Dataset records

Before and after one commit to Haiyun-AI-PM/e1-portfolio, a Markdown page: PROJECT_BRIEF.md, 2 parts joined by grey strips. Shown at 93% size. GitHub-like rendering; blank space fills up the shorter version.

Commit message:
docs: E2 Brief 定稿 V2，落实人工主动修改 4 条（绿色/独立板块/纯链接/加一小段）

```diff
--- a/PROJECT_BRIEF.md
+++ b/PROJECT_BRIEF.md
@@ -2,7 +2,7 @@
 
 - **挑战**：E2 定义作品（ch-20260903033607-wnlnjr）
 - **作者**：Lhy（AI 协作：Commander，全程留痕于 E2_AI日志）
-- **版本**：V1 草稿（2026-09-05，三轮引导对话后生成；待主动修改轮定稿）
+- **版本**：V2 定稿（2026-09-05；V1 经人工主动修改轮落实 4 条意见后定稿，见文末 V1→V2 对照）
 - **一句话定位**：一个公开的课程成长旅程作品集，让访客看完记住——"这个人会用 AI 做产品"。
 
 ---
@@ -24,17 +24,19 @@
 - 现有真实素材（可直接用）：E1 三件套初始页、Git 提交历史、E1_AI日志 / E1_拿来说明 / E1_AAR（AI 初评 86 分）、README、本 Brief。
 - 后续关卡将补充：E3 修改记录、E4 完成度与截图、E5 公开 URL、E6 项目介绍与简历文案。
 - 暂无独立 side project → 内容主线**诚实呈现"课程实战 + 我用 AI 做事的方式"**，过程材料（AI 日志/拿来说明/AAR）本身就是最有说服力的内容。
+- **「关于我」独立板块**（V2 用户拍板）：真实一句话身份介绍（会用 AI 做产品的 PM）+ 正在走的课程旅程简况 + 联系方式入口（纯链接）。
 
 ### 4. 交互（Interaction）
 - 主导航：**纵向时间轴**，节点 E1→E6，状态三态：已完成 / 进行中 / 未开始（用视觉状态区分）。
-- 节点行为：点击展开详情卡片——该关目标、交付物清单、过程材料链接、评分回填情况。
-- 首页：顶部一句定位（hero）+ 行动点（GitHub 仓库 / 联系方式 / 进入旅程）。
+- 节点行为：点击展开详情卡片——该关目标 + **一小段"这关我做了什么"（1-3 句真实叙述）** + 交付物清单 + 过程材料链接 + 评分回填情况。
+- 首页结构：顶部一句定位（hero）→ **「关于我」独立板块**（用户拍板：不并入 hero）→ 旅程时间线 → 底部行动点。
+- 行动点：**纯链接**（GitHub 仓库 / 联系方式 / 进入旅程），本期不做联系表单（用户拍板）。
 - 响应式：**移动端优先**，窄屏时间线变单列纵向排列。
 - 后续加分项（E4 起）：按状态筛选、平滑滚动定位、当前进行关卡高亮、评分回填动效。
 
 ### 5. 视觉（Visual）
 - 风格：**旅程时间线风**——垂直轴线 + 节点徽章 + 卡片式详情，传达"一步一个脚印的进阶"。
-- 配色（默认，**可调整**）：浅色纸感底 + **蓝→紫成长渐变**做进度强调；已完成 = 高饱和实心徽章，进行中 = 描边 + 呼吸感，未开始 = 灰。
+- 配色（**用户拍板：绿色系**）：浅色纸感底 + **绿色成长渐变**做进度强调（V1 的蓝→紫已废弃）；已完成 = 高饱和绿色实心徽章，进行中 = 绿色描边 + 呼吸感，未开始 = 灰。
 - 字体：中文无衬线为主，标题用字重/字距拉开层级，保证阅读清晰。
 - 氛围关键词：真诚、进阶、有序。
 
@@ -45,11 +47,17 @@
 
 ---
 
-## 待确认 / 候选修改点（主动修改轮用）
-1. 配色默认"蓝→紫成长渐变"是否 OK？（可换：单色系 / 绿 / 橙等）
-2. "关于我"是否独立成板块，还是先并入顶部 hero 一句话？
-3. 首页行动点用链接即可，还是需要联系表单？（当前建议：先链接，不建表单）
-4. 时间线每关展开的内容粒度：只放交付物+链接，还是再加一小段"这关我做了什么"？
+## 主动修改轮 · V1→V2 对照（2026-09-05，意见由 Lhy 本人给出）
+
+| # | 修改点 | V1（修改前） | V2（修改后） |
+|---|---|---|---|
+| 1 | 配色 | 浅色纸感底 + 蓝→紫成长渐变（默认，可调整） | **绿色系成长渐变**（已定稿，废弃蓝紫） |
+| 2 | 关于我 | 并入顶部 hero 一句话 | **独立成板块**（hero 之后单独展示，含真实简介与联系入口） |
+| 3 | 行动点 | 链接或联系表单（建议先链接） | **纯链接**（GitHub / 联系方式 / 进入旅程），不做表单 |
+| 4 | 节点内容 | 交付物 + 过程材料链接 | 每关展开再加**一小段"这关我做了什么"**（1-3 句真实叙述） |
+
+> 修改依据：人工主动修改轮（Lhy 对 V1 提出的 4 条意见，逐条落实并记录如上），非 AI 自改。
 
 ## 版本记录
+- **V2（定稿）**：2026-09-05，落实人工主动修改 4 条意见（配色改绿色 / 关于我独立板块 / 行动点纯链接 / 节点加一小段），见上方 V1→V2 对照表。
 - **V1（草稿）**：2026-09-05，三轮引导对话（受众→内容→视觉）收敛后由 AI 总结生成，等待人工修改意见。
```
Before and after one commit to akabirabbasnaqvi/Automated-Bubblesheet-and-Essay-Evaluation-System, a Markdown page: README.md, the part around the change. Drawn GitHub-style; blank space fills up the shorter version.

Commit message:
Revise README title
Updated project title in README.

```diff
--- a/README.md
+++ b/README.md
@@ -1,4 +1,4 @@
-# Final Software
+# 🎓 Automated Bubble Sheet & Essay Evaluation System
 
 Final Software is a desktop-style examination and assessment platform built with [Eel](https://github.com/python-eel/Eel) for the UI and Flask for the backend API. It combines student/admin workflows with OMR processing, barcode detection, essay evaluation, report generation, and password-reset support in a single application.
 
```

WHAT THE TASK REQUIRES:
I would like you to return every entry exactly, with nothing changed.

ANSWER:
Before and after one commit to Haiyun-AI-PM/e1-portfolio, a Markdown page: PROJECT_BRIEF.md, 2 parts joined by grey strips. Shown at 93% size. GitHub-like rendering; blank space fills up the shorter version.

Commit message:
docs: E2 Brief 定稿 V2，落实人工主动修改 4 条（绿色/独立板块/纯链接/加一小段）

```diff
--- a/PROJECT_BRIEF.md
+++ b/PROJECT_BRIEF.md
@@ -2,7 +2,7 @@
 
 - **挑战**：E2 定义作品（ch-20260903033607-wnlnjr）
 - **作者**：Lhy（AI 协作：Commander，全程留痕于 E2_AI日志）
-- **版本**：V1 草稿（2026-09-05，三轮引导对话后生成；待主动修改轮定稿）
+- **版本**：V2 定稿（2026-09-05；V1 经人工主动修改轮落实 4 条意见后定稿，见文末 V1→V2 对照）
 - **一句话定位**：一个公开的课程成长旅程作品集，让访客看完记住——"这个人会用 AI 做产品"。
 
 ---
@@ -24,17 +24,19 @@
 - 现有真实素材（可直接用）：E1 三件套初始页、Git 提交历史、E1_AI日志 / E1_拿来说明 / E1_AAR（AI 初评 86 分）、README、本 Brief。
 - 后续关卡将补充：E3 修改记录、E4 完成度与截图、E5 公开 URL、E6 项目介绍与简历文案。
 - 暂无独立 side project → 内容主线**诚实呈现"课程实战 + 我用 AI 做事的方式"**，过程材料（AI 日志/拿来说明/AAR）本身就是最有说服力的内容。
+- **「关于我」独立板块**（V2 用户拍板）：真实一句话身份介绍（会用 AI 做产品的 PM）+ 正在走的课程旅程简况 + 联系方式入口（纯链接）。
 
 ### 4. 交互（Interaction）
 - 主导航：**纵向时间轴**，节点 E1→E6，状态三态：已完成 / 进行中 / 未开始（用视觉状态区分）。
-- 节点行为：点击展开详情卡片——该关目标、交付物清单、过程材料链接、评分回填情况。
-- 首页：顶部一句定位（hero）+ 行动点（GitHub 仓库 / 联系方式 / 进入旅程）。
+- 节点行为：点击展开详情卡片——该关目标 + **一小段"这关我做了什么"（1-3 句真实叙述）** + 交付物清单 + 过程材料链接 + 评分回填情况。
+- 首页结构：顶部一句定位（hero）→ **「关于我」独立板块**（用户拍板：不并入 hero）→ 旅程时间线 → 底部行动点。
+- 行动点：**纯链接**（GitHub 仓库 / 联系方式 / 进入旅程），本期不做联系表单（用户拍板）。
 - 响应式：**移动端优先**，窄屏时间线变单列纵向排列。
 - 后续加分项（E4 起）：按状态筛选、平滑滚动定位、当前进行关卡高亮、评分回填动效。
 
 ### 5. 视觉（Visual）
 - 风格：**旅程时间线风**——垂直轴线 + 节点徽章 + 卡片式详情，传达"一步一个脚印的进阶"。
-- 配色（默认，**可调整**）：浅色纸感底 + **蓝→紫成长渐变**做进度强调；已完成 = 高饱和实心徽章，进行中 = 描边 + 呼吸感，未开始 = 灰。
+- 配色（**用户拍板：绿色系**）：浅色纸感底 + **绿色成长渐变**做进度强调（V1 的蓝→紫已废弃）；已完成 = 高饱和绿色实心徽章，进行中 = 绿色描边 + 呼吸感，未开始 = 灰。
 - 字体：中文无衬线为主，标题用字重/字距拉开层级，保证阅读清晰。
 - 氛围关键词：真诚、进阶、有序。
 
@@ -45,11 +47,17 @@
 
 ---
 
-## 待确认 / 候选修改点（主动修改轮用）
-1. 配色默认"蓝→紫成长渐变"是否 OK？（可换：单色系 / 绿 / 橙等）
-2. "关于我"是否独立成板块，还是先并入顶部 hero 一句话？
-3. 首页行动点用链接即可，还是需要联系表单？（当前建议：先链接，不建表单）
-4. 时间线每关展开的内容粒度：只放交付物+链接，还是再加一小段"这关我做了什么"？
+## 主动修改轮 · V1→V2 对照（2026-09-05，意见由 Lhy 本人给出）
+
+| # | 修改点 | V1（修改前） | V2（修改后） |
+|---|---|---|---|
+| 1 | 配色 | 浅色纸感底 + 蓝→紫成长渐变（默认，可调整） | **绿色系成长渐变**（已定稿，废弃蓝紫） |
+| 2 | 关于我 | 并入顶部 hero 一句话 | **独立成板块**（hero 之后单独展示，含真实简介与联系入口） |
+| 3 | 行动点 | 链接或联系表单（建议先链接） | **纯链接**（GitHub / 联系方式 / 进入旅程），不做表单 |
+| 4 | 节点内容 | 交付物 + 过程材料链接 | 每关展开再加**一小段"这关我做了什么"**（1-3 句真实叙述） |
+
+> 修改依据：人工主动修改轮（Lhy 对 V1 提出的 4 条意见，逐条落实并记录如上），非 AI 自改。
 
 ## 版本记录
+- **V2（定稿）**：2026-09-05，落实人工主动修改 4 条意见（配色改绿色 / 关于我独立板块 / 行动点纯链接 / 节点加一小段），见上方 V1→V2 对照表。
 - **V1（草稿）**：2026-09-05，三轮引导对话（受众→内容→视觉）收敛后由 AI 总结生成，等待人工修改意见。
```
Before and after one commit to akabirabbasnaqvi/Automated-Bubblesheet-and-Essay-Evaluation-System, a Markdown page: README.md, the part around the change. Drawn GitHub-style; blank space fills up the shorter version.

Commit message:
Revise README title
Updated project title in README.

```diff
--- a/README.md
+++ b/README.md
@@ -1,4 +1,4 @@
-# Final Software
+# 🎓 Automated Bubble Sheet & Essay Evaluation System
 
 Final Software is a desktop-style examination and assessment platform built with [Eel](https://github.com/python-eel/Eel) for the UI and Flask for the backend API. It combines student/admin workflows with OMR processing, barcode detection, essay evaluation, report generation, and password-reset support in a single application.
 
```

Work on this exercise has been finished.